Muller, Hermann Joseph (1890–1967)
Hermann Muller was an American geneticist at Indiana University who was awarded the 1946 Nobel Prize in Physiology or Medicine for his work showing that X-rays greatly accelerate mutation processes in the fruit-fly (Drosophila). He thus highlighted the human risk in exposure to radioactivity.
Influenced by Troland's work, Muller suggested in 1929 that the first life-form on Earth may have "consisted of little else than a gene or genes."1 He later speculated on the differences and commonalities that might exist between higher life-forms on other worlds:2

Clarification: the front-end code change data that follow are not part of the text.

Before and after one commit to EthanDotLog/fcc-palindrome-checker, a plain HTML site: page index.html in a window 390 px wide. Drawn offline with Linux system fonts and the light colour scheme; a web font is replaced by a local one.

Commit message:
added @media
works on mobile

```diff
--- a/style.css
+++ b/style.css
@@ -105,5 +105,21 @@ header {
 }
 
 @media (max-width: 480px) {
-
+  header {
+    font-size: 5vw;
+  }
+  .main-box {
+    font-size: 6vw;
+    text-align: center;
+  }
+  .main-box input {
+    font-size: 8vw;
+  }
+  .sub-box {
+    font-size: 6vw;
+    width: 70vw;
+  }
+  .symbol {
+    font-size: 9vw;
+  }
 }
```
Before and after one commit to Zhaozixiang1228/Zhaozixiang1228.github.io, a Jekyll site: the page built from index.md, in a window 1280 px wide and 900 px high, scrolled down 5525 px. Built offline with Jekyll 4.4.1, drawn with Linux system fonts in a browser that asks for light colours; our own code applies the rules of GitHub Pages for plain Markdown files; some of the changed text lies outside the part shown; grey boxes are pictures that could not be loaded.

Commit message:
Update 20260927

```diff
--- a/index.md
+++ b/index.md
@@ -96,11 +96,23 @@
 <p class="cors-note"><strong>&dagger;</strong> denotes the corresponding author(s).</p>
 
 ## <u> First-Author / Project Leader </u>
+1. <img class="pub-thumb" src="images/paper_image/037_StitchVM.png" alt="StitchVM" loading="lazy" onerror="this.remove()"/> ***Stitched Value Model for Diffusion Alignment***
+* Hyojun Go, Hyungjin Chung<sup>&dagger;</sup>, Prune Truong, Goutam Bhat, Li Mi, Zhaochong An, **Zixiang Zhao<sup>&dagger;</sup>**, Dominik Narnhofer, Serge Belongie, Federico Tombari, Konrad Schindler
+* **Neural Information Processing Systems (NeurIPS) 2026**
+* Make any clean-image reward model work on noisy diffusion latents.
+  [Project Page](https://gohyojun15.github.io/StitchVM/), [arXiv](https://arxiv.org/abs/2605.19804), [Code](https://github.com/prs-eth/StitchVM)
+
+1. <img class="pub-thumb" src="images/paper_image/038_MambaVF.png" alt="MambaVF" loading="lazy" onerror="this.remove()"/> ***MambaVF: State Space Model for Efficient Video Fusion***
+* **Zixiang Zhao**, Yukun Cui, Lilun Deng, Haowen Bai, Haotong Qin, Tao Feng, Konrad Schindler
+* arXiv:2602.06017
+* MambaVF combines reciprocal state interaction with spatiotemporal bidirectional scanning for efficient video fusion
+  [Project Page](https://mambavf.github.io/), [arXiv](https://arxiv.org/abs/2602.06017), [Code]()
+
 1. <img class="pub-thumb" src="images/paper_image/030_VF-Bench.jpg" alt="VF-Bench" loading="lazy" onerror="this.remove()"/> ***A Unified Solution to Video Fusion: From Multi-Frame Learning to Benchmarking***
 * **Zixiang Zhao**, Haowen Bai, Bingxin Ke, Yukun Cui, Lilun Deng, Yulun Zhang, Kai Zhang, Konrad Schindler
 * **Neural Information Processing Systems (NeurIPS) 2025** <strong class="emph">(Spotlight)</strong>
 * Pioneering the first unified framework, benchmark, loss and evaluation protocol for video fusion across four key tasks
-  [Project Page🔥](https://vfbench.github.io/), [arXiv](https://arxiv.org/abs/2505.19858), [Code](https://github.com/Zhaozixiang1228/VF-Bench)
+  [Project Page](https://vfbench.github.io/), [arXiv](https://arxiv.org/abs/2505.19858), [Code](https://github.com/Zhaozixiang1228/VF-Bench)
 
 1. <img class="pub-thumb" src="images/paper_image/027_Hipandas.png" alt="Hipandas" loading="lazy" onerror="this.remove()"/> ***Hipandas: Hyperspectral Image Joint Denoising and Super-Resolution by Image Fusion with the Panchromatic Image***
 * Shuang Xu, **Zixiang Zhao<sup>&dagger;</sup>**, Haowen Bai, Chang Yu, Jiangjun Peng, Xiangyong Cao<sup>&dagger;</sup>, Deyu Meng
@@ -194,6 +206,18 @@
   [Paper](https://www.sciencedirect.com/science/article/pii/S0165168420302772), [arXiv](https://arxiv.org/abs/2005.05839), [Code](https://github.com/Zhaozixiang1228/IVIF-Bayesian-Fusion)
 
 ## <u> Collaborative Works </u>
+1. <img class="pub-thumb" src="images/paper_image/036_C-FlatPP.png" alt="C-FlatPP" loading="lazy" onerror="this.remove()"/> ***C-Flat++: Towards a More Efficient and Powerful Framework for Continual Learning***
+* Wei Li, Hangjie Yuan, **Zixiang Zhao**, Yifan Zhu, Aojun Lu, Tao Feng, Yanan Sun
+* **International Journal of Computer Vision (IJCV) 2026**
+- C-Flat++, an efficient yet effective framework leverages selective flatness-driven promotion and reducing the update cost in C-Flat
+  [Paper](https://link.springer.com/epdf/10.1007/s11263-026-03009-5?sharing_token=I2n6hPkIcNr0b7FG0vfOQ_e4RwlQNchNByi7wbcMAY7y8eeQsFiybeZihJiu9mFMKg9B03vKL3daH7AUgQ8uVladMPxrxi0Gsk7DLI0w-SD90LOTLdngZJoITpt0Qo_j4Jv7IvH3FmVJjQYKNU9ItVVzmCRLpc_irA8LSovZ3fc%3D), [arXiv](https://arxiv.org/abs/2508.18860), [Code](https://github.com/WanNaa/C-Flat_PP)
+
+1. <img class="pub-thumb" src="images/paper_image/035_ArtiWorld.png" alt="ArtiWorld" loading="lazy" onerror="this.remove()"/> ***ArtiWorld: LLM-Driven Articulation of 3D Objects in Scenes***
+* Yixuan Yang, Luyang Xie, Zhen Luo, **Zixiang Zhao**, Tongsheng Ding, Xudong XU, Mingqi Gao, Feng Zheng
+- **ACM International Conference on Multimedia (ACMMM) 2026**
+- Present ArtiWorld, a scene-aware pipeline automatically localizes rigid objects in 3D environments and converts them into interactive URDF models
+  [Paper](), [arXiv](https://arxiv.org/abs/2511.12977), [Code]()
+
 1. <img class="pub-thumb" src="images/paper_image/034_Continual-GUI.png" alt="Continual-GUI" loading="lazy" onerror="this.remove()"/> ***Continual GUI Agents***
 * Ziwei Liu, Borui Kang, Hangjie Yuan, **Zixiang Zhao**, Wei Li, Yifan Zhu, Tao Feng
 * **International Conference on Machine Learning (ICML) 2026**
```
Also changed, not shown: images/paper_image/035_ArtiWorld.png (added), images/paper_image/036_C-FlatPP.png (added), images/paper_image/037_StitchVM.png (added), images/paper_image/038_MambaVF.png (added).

[They] may be expected to have followed radically different courses in regard to many of their features... How much greater, then, might such differences be between the forms of Earth and those of another planet. These differences, affecting their whole internal economy, including the biochemistry within their cells, would also be expressed in their gross anatomy and in their outer form... [Even so] it would certainly be capable of achieving much mutual understanding with our own, since both had been evolved to deal usefully with a world in which the same physicochemical and general biological principles operate.
1. Muller, H. J. "The Gene as the Basis of Life," Proceedings of the International Congress of Plant Science, 1, 897 (1929). Reprinted in Studies in Genetics: The Selected Papers of H. J. Muller, Bloomington, Ind.: University of Indiana Press (1962).
2. Muller, H. J. "Life Forms to Be Expected Elsewhere than on Earth," The American Biology Teacher, 23, 74 (1961).